### Study material

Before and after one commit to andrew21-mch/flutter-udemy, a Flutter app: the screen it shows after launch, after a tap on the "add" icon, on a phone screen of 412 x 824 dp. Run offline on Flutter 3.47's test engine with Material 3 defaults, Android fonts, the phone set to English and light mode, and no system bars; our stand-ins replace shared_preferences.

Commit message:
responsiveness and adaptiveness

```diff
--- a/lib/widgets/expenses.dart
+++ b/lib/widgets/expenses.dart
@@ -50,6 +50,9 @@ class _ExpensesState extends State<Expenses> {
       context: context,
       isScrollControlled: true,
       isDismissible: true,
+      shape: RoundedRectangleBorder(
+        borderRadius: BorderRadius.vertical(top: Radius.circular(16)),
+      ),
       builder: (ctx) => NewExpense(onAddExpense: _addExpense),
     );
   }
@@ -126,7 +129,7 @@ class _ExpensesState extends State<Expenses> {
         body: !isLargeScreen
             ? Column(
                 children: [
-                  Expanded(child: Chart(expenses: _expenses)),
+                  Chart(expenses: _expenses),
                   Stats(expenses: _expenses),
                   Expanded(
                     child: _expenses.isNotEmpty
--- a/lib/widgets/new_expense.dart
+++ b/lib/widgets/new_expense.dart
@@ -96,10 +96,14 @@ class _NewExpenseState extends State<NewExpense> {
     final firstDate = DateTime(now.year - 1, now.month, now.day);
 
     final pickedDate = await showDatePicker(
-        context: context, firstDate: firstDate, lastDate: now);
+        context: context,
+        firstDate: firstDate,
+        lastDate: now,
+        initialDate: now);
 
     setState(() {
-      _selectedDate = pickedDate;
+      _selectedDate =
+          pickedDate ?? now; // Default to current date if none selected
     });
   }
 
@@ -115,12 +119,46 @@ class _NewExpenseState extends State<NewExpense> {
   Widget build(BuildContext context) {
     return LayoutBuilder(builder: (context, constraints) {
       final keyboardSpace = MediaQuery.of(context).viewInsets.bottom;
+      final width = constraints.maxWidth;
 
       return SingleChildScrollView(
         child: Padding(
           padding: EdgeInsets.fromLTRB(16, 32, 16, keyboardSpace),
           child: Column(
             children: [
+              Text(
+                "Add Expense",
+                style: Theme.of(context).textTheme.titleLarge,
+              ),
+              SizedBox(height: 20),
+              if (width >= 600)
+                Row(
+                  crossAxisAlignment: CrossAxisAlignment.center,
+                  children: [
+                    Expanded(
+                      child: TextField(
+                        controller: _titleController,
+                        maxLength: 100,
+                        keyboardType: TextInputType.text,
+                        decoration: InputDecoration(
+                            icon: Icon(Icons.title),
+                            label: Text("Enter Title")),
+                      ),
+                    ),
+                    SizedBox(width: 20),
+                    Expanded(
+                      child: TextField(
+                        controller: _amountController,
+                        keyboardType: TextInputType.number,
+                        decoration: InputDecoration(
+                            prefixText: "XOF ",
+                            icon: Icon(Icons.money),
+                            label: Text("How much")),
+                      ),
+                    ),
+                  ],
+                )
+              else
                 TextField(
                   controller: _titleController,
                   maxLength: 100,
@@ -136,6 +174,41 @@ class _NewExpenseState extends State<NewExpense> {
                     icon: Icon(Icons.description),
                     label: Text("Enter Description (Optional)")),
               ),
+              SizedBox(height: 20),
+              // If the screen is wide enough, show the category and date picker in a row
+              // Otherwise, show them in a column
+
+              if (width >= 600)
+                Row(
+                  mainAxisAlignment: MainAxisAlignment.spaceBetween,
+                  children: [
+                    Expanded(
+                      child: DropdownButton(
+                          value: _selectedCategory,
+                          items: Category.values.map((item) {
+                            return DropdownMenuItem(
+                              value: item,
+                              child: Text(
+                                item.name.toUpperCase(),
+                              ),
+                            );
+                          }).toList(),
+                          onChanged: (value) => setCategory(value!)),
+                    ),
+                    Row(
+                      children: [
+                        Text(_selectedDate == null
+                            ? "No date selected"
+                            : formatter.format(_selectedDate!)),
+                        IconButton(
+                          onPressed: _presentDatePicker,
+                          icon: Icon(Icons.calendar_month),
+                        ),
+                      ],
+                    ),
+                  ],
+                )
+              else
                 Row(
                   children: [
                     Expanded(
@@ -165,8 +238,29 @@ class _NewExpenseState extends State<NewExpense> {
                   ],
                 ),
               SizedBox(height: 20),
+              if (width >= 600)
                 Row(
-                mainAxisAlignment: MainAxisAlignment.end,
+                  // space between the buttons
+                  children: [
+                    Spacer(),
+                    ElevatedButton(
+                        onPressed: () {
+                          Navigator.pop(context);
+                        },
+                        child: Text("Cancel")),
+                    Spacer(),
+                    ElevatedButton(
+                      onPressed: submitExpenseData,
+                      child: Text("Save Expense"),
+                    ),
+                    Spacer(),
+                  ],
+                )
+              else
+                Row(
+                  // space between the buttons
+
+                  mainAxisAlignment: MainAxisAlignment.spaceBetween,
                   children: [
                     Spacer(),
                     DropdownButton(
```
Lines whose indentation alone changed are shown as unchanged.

######

▸ Task item
Retype the listing from above, matching it exactly.

▸ Completed exercise
Before and after one commit to andrew21-mch/flutter-udemy, a Flutter app: the screen it shows after launch, after a tap on the "add" icon, on a phone screen of 412 x 824 dp. Run offline on Flutter 3.47's test engine with Material 3 defaults, Android fonts, the phone set to English and light mode, and no system bars; our stand-ins replace shared_preferences.

Commit message:
responsiveness and adaptiveness

```diff
--- a/lib/widgets/expenses.dart
+++ b/lib/widgets/expenses.dart
@@ -50,6 +50,9 @@ class _ExpensesState extends State<Expenses> {
       context: context,
       isScrollControlled: true,
       isDismissible: true,
+      shape: RoundedRectangleBorder(
+        borderRadius: BorderRadius.vertical(top: Radius.circular(16)),
+      ),
       builder: (ctx) => NewExpense(onAddExpense: _addExpense),
     );
   }
@@ -126,7 +129,7 @@ class _ExpensesState extends State<Expenses> {
         body: !isLargeScreen
             ? Column(
                 children: [
-                  Expanded(child: Chart(expenses: _expenses)),
+                  Chart(expenses: _expenses),
                   Stats(expenses: _expenses),
                   Expanded(
                     child: _expenses.isNotEmpty
--- a/lib/widgets/new_expense.dart
+++ b/lib/widgets/new_expense.dart
@@ -96,10 +96,14 @@ class _NewExpenseState extends State<NewExpense> {
     final firstDate = DateTime(now.year - 1, now.month, now.day);
 
     final pickedDate = await showDatePicker(
-        context: context, firstDate: firstDate, lastDate: now);
+        context: context,
+        firstDate: firstDate,
+        lastDate: now,
+        initialDate: now);
 
     setState(() {
-      _selectedDate = pickedDate;
+      _selectedDate =
+          pickedDate ?? now; // Default to current date if none selected
     });
   }
 
@@ -115,12 +119,46 @@ class _NewExpenseState extends State<NewExpense> {
   Widget build(BuildContext context) {
     return LayoutBuilder(builder: (context, constraints) {
       final keyboardSpace = MediaQuery.of(context).viewInsets.bottom;
+      final width = constraints.maxWidth;
 
       return SingleChildScrollView(
         child: Padding(
           padding: EdgeInsets.fromLTRB(16, 32, 16, keyboardSpace),
           child: Column(
             children: [
+              Text(
+                "Add Expense",
+                style: Theme.of(context).textTheme.titleLarge,
+              ),
+              SizedBox(height: 20),
+              if (width >= 600)
+                Row(
+                  crossAxisAlignment: CrossAxisAlignment.center,
+                  children: [
+                    Expanded(
+                      child: TextField(
+                        controller: _titleController,
+                        maxLength: 100,
+                        keyboardType: TextInputType.text,
+                        decoration: InputDecoration(
+                            icon: Icon(Icons.title),
+                            label: Text("Enter Title")),
+                      ),
+                    ),
+                    SizedBox(width: 20),
+                    Expanded(
+                      child: TextField(
+                        controller: _amountController,
+                        keyboardType: TextInputType.number,
+                        decoration: InputDecoration(
+                            prefixText: "XOF ",
+                            icon: Icon(Icons.money),
+                            label: Text("How much")),
+                      ),
+                    ),
+                  ],
+                )
+              else
                 TextField(
                   controller: _titleController,
                   maxLength: 100,
@@ -136,6 +174,41 @@ class _NewExpenseState extends State<NewExpense> {
                     icon: Icon(Icons.description),
                     label: Text("Enter Description (Optional)")),
               ),
+              SizedBox(height: 20),
+              // If the screen is wide enough, show the category and date picker in a row
+              // Otherwise, show them in a column
+
+              if (width >= 600)
+                Row(
+                  mainAxisAlignment: MainAxisAlignment.spaceBetween,
+                  children: [
+                    Expanded(
+                      child: DropdownButton(
+                          value: _selectedCategory,
+                          items: Category.values.map((item) {
+                            return DropdownMenuItem(
+                              value: item,
+                              child: Text(
+                                item.name.toUpperCase(),
+                              ),
+                            );
+                          }).toList(),
+                          onChanged: (value) => setCategory(value!)),
+                    ),
+                    Row(
+                      children: [
+                        Text(_selectedDate == null
+                            ? "No date selected"
+                            : formatter.format(_selectedDate!)),
+                        IconButton(
+                          onPressed: _presentDatePicker,
+                          icon: Icon(Icons.calendar_month),
+                        ),
+                      ],
+                    ),
+                  ],
+                )
+              else
                 Row(
                   children: [
                     Expanded(
@@ -165,8 +238,29 @@ class _NewExpenseState extends State<NewExpense> {
                   ],
                 ),
               SizedBox(height: 20),
+              if (width >= 600)
                 Row(
-                mainAxisAlignment: MainAxisAlignment.end,
+                  // space between the buttons
+                  children: [
+                    Spacer(),
+                    ElevatedButton(
+                        onPressed: () {
+                          Navigator.pop(context);
+                        },
+                        child: Text("Cancel")),
+                    Spacer(),
+                    ElevatedButton(
+                      onPressed: submitExpenseData,
+                      child: Text("Save Expense"),
+                    ),
+                    Spacer(),
+                  ],
+                )
+              else
+                Row(
+                  // space between the buttons
+
+                  mainAxisAlignment: MainAxisAlignment.spaceBetween,
                   children: [
                     Spacer(),
                     DropdownButton(
```
Lines whose indentation alone changed are shown as unchanged.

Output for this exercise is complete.